Your answer should consist of the lines in the following data that contain "mise".

[Web interface edit records]
------

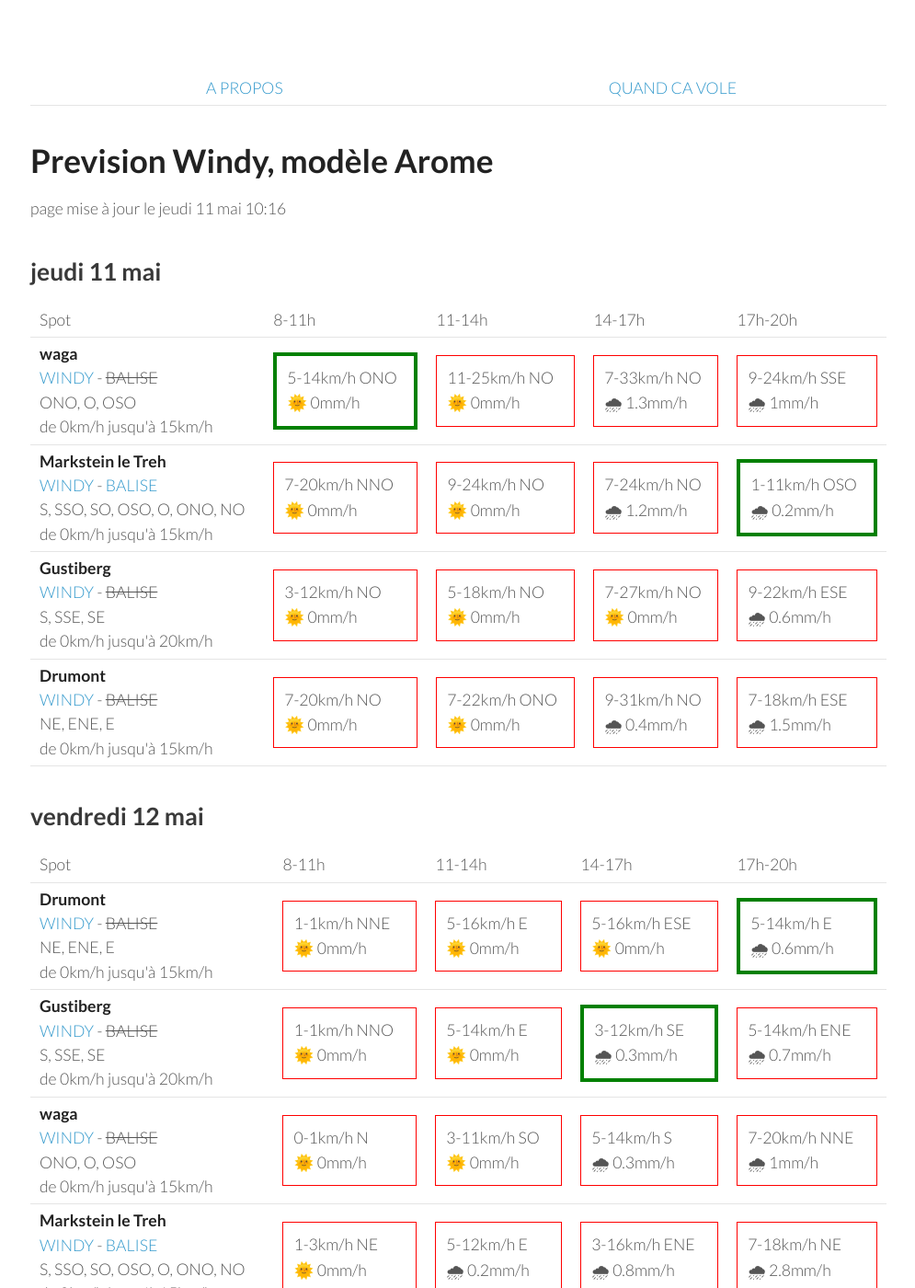
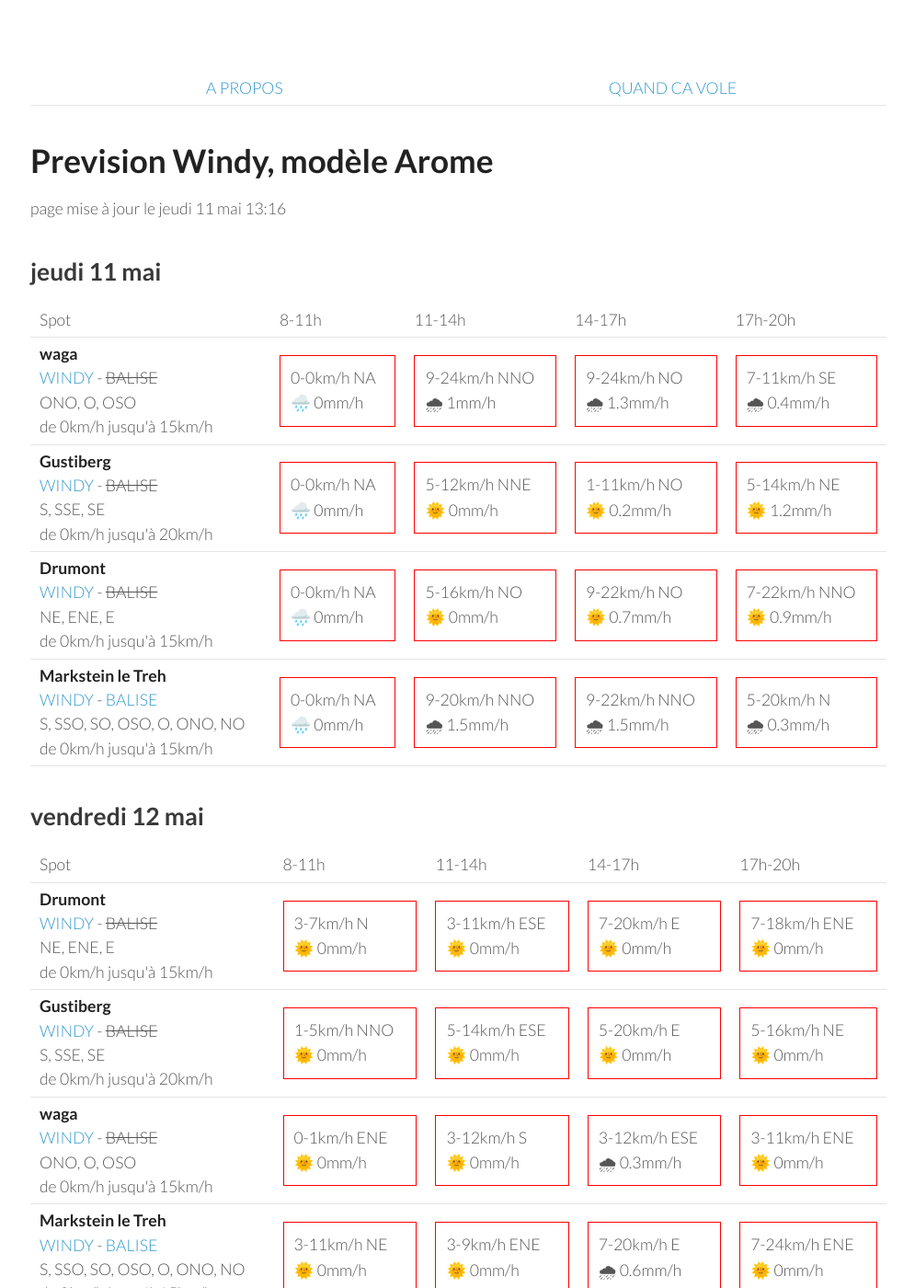
Before and after one commit to parapente-dans-le-nord/parapente-dans-le-nord.github.io, a Jekyll site: the page built from vosges.markdown, in a window 1280 px wide and 1400 px high. Shown: the whole window at 92% size, without its empty margins (25-1020 px from the left). Built offline with Jekyll 4.4.1, drawn with Linux system fonts in a browser that asks for light colours.

Commit message:
update index.markdown

```diff
--- a/vosges.markdown
+++ b/vosges.markdown
@@ -7,7 +7,7 @@ title:  "Tous les spots"
 {: .links}
 
 # Prevision Windy, modèle Arome
-page mise à jour le jeudi 11 mai 10:16
+page mise à jour le jeudi 11 mai 13:16
 
 ## jeudi 11 mai
 
@@ -24,41 +24,37 @@ page mise à jour le jeudi 11 mai 10:16
 <tr>
         <td><strong>waga</strong><br><a href="https://windy.com/47.903/6.996?47.900,6.983,15">WINDY</a> - <span class="no-balise"> BALISE </span><br> <span class="vent-favorable">ONO, O, OSO</span><br><span class="force-vent">de 0km/h jusqu'à 15km/h</span> </td>
 
-            <td><div class="flyable"><p>5-14km/h ONO</p><p>🌞 0mm/h</p></div></td>
-            <td><div class="not-flyable"><p>11-25km/h NO</p><p>🌞 0mm/h</p></div></td>
-            <td><div class="not-flyable"><p>7-33km/h NO</p><p>🌧 1.3mm/h</p></div></td>
-            <td><div class="not-flyable"><p>9-24km/h SSE</p><p>🌧 1mm/h</p></div></td>
+            <td><div class="not-flyable"><p>0-0km/h NA</p><p>🌧️ 0mm/h</p></div></td>
+            <td><div class="not-flyable"><p>9-24km/h NNO</p><p>🌧 1mm/h</p></div></td>
+            <td><div class="not-flyable"><p>9-24km/h NO</p><p>🌧 1.3mm/h</p></div></td>
+            <td><div class="not-flyable"><p>7-11km/h SE</p><p>🌧 0.4mm/h</p></div></td>
 
+    </tr>
+<tr>
+        <td><strong>Gustiberg</strong><br><a href="https://windy.com/47.894/6.934?47.891,6.934,15,m:eYYagmI">WINDY</a> - <span class="no-balise"> BALISE </span><br> <span class="vent-favorable">S, SSE, SE</span><br><span class="force-vent">de 0km/h jusqu'à 20km/h</span> </td>
+
+            <td><div class="not-flyable"><p>0-0km/h NA</p><p>🌧️ 0mm/h</p></div></td>
+            <td><div class="not-flyable"><p>5-12km/h NNE</p><p>🌞 0mm/h</p></div></td>
+            <td><div class="not-flyable"><p>1-11km/h NO</p><p>🌞 0.2mm/h</p></div></td>
+            <td><div class="not-flyable"><p>5-14km/h NE</p><p>🌞 1.2mm/h</p></div></td>
+
+    </tr>
+<tr>
+        <td><strong>Drumont</strong><br><a href="https://windy.com/47.898/6.919?47.687,6.919,9,m:eYYagmG">WINDY</a> - <span class="no-balise"> BALISE </span><br> <span class="vent-favorable">NE, ENE, E</span><br><span class="force-vent">de 0km/h jusqu'à 15km/h</span> </td>
+
+            <td><div class="not-flyable"><p>0-0km/h NA</p><p>🌧️ 0mm/h</p></div></td>
+            <td><div class="not-flyable"><p>5-16km/h NO</p><p>🌞 0mm/h</p></div></td>
+            <td><div class="not-flyable"><p>9-22km/h NO</p><p>🌞 0.7mm/h</p></div></td>
+            <td><div class="not-flyable"><p>7-22km/h NNO</p><p>🌞 0.9mm/h</p></div></td>
 
     </tr>
 <tr>
         <td><strong>Markstein le Treh</strong><br><a href="https://windy.com/47.926/7.012?47.505,7.012,8,m:eY1agmQ">WINDY</a> - <span class=""><a href="http://www.balisemeteo.com/balise.php?idBalise=136">BALISE</a> </span><br> <span class="vent-favorable">S, SSO, SO, OSO, O, ONO, NO</span><br><span class="force-vent">de 0km/h jusqu'à 15km/h</span> </td>
 
-            <td><div class="not-flyable"><p>7-20km/h NNO</p><p>🌞 0mm/h</p></div></td>
-            <td><div class="not-flyable"><p>9-24km/h NO</p><p>🌞 0mm/h</p></div></td>
-            <td><div class="not-flyable"><p>7-24km/h NO</p><p>🌧 1.2mm/h</p></div></td>
-            <td><div class="flyable"><p>1-11km/h OSO</p><p>🌧 0.2mm/h</p></div></td>
-
-
-    </tr>
-<tr>
-        <td><strong>Gustiberg</strong><br><a href="https://windy.com/47.894/6.934?47.891,6.934,15,m:eYYagmI">WINDY</a> - <span class="no-balise"> BALISE </span><br> <span class="vent-favorable">S, SSE, SE</span><br><span class="force-vent">de 0km/h jusqu'à 20km/h</span> </td>
-
-            <td><div class="not-flyable"><p>3-12km/h NO</p><p>🌞 0mm/h</p></div></td>
-            <td><div class="not-flyable"><p>5-18km/h NO</p><p>🌞 0mm/h</p></div></td>
-            <td><div class="not-flyable"><p>7-27km/h NO</p><p>🌞 0mm/h</p></div></td>
-            <td><div class="not-flyable"><p>9-22km/h ESE</p><p>🌧 0.6mm/h</p></div></td>
-
-
-    </tr>
-<tr>
-        <td><strong>Drumont</strong><br><a href="https://windy.com/47.898/6.919?47.687,6.919,9,m:eYYagmG">WINDY</a> - <span class="no-balise"> BALISE </span><br> <span class="vent-favorable">NE, ENE, E</span><br><span class="force-vent">de 0km/h jusqu'à 15km/h</span> </td>
-
-            <td><div class="not-flyable"><p>7-20km/h NO</p><p>🌞 0mm/h</p></div></td>
-            <td><div class="not-flyable"><p>7-22km/h ONO</p><p>🌞 0mm/h</p></div></td>
-            <td><div class="not-flyable"><p>9-31km/h NO</p><p>🌧 0.4mm/h</p></div></td>
-            <td><div class="not-flyable"><p>7-18km/h ESE</p><p>🌧 1.5mm/h</p></div></td>
-
+            <td><div class="not-flyable"><p>0-0km/h NA</p><p>🌧️ 0mm/h</p></div></td>
+            <td><div class="not-flyable"><p>9-20km/h NNO</p><p>🌧 1.5mm/h</p></div></td>
+            <td><div class="not-flyable"><p>9-22km/h NNO</p><p>🌧 1.5mm/h</p></div></td>
+            <td><div class="not-flyable"><p>5-20km/h N</p><p>🌧 0.3mm/h</p></div></td>
 
     </tr>
 
@@ -80,40 +76,40 @@ page mise à jour le jeudi 11 mai 10:16
 <tr>
         <td><strong>Drumont</strong><br><a href="https://windy.com/47.898/6.919?47.687,6.919,9,m:eYYagmG">WINDY</a> - <span class="no-balise"> BALISE </span><br> <span class="vent-favorable">NE, ENE, E</span><br><span class="force-vent">de 0km/h jusqu'à 15km/h</span> </td>
 
-            <td><div class="not-flyable"><p>1-1km/h NNE</p><p>🌞 0mm/h</p></div></td>
-            <td><div class="not-flyable"><p>5-16km/h E</p><p>🌞 0mm/h</p></div></td>
-            <td><div class="not-flyable"><p>5-16km/h ESE</p><p>🌞 0mm/h</p></div></td>
-            <td><div class="flyable"><p>5-14km/h E</p><p>🌧 0.6mm/h</p></div></td>
+            <td><div class="not-flyable"><p>3-7km/h N</p><p>🌞 0mm/h</p></div></td>
+            <td><div class="not-flyable"><p>3-11km/h ESE</p><p>🌞 0mm/h</p></div></td>
+            <td><div class="not-flyable"><p>7-20km/h E</p><p>🌞 0mm/h</p></div></td>
+            <td><div class="not-flyable"><p>7-18km/h ENE</p><p>🌞 0mm/h</p></div></td>
 
 
     </tr>
 <tr>
         <td><strong>Gustiberg</strong><br><a href="https://windy.com/47.894/6.934?47.891,6.934,15,m:eYYagmI">WINDY</a> - <span class="no-balise"> BALISE </span><br> <span class="vent-favorable">S, SSE, SE</span><br><span class="force-vent">de 0km/h jusqu'à 20km/h</span> </td>
 
-            <td><div class="not-flyable"><p>1-1km/h NNO</p><p>🌞 0mm/h</p></div></td>
-            <td><div class="not-flyable"><p>5-14km/h E</p><p>🌞 0mm/h</p></div></td>
-            <td><div class="flyable"><p>3-12km/h SE</p><p>🌧 0.3mm/h</p></div></td>
-            <td><div class="not-flyable"><p>5-14km/h ENE</p><p>🌧 0.7mm/h</p></div></td>
+            <td><div class="not-flyable"><p>1-5km/h NNO</p><p>🌞 0mm/h</p></div></td>
+            <td><div class="not-flyable"><p>5-14km/h ESE</p><p>🌞 0mm/h</p></div></td>
+            <td><div class="not-flyable"><p>5-20km/h E</p><p>🌞 0mm/h</p></div></td>
+            <td><div class="not-flyable"><p>5-16km/h NE</p><p>🌞 0mm/h</p></div></td>
 
 
     </tr>
 <tr>
         <td><strong>waga</strong><br><a href="https://windy.com/47.903/6.996?47.900,6.983,15">WINDY</a> - <span class="no-balise"> BALISE </span><br> <span class="vent-favorable">ONO, O, OSO</span><br><span class="force-vent">de 0km/h jusqu'à 15km/h</span> </td>
 
-            <td><div class="not-flyable"><p>0-1km/h N</p><p>🌞 0mm/h</p></div></td>
-            <td><div class="not-flyable"><p>3-11km/h SO</p><p>🌞 0mm/h</p></div></td>
-            <td><div class="not-flyable"><p>5-14km/h S</p><p>🌧 0.3mm/h</p></div></td>
-            <td><div class="not-flyable"><p>7-20km/h NNE</p><p>🌧 1mm/h</p></div></td>
+            <td><div class="not-flyable"><p>0-1km/h ENE</p><p>🌞 0mm/h</p></div></td>
+            <td><div class="not-flyable"><p>3-12km/h S</p><p>🌞 0mm/h</p></div></td>
+            <td><div class="not-flyable"><p>3-12km/h ESE</p><p>🌧 0.3mm/h</p></div></td>
+            <td><div class="not-flyable"><p>3-11km/h ENE</p><p>🌞 0mm/h</p></div></td>
 
 
     </tr>
 <tr>
         <td><strong>Markstein le Treh</strong><br><a href="https://windy.com/47.926/7.012?47.505,7.012,8,m:eY1agmQ">WINDY</a> - <span class=""><a href="http://www.balisemeteo.com/balise.php?idBalise=136">BALISE</a> </span><br> <span class="vent-favorable">S, SSO, SO, OSO, O, ONO, NO</span><br><span class="force-vent">de 0km/h jusqu'à 15km/h</span> </td>
 
-            <td><div class="not-flyable"><p>1-3km/h NE</p><p>🌞 0mm/h</p></div></td>
-            <td><div class="not-flyable"><p>5-12km/h E</p><p>🌧 0.2mm/h</p></div></td>
-            <td><div class="not-flyable"><p>3-16km/h ENE</p><p>🌧 0.8mm/h</p></div></td>
-            <td><div class="not-flyable"><p>7-18km/h NE</p><p>🌧 2.8mm/h</p></div></td>
+            <td><div class="not-flyable"><p>3-11km/h NE</p><p>🌞 0mm/h</p></div></td>
+            <td><div class="not-flyable"><p>3-9km/h ENE</p><p>🌞 0mm/h</p></div></td>
+            <td><div class="not-flyable"><p>7-20km/h E</p><p>🌧 0.6mm/h</p></div></td>
+            <td><div class="not-flyable"><p>7-24km/h ENE</p><p>🌞 0mm/h</p></div></td>
 
 
     </tr>
```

------

Solution for this problem:
-page mise à jour le jeudi 11 mai 10:16
+page mise à jour le jeudi 11 mai 13:16
@@ -24,41 +24,37 @@ page mise à jour le jeudi 11 mai 10:16
@@ -80,40 +76,40 @@ page mise à jour le jeudi 11 mai 10:16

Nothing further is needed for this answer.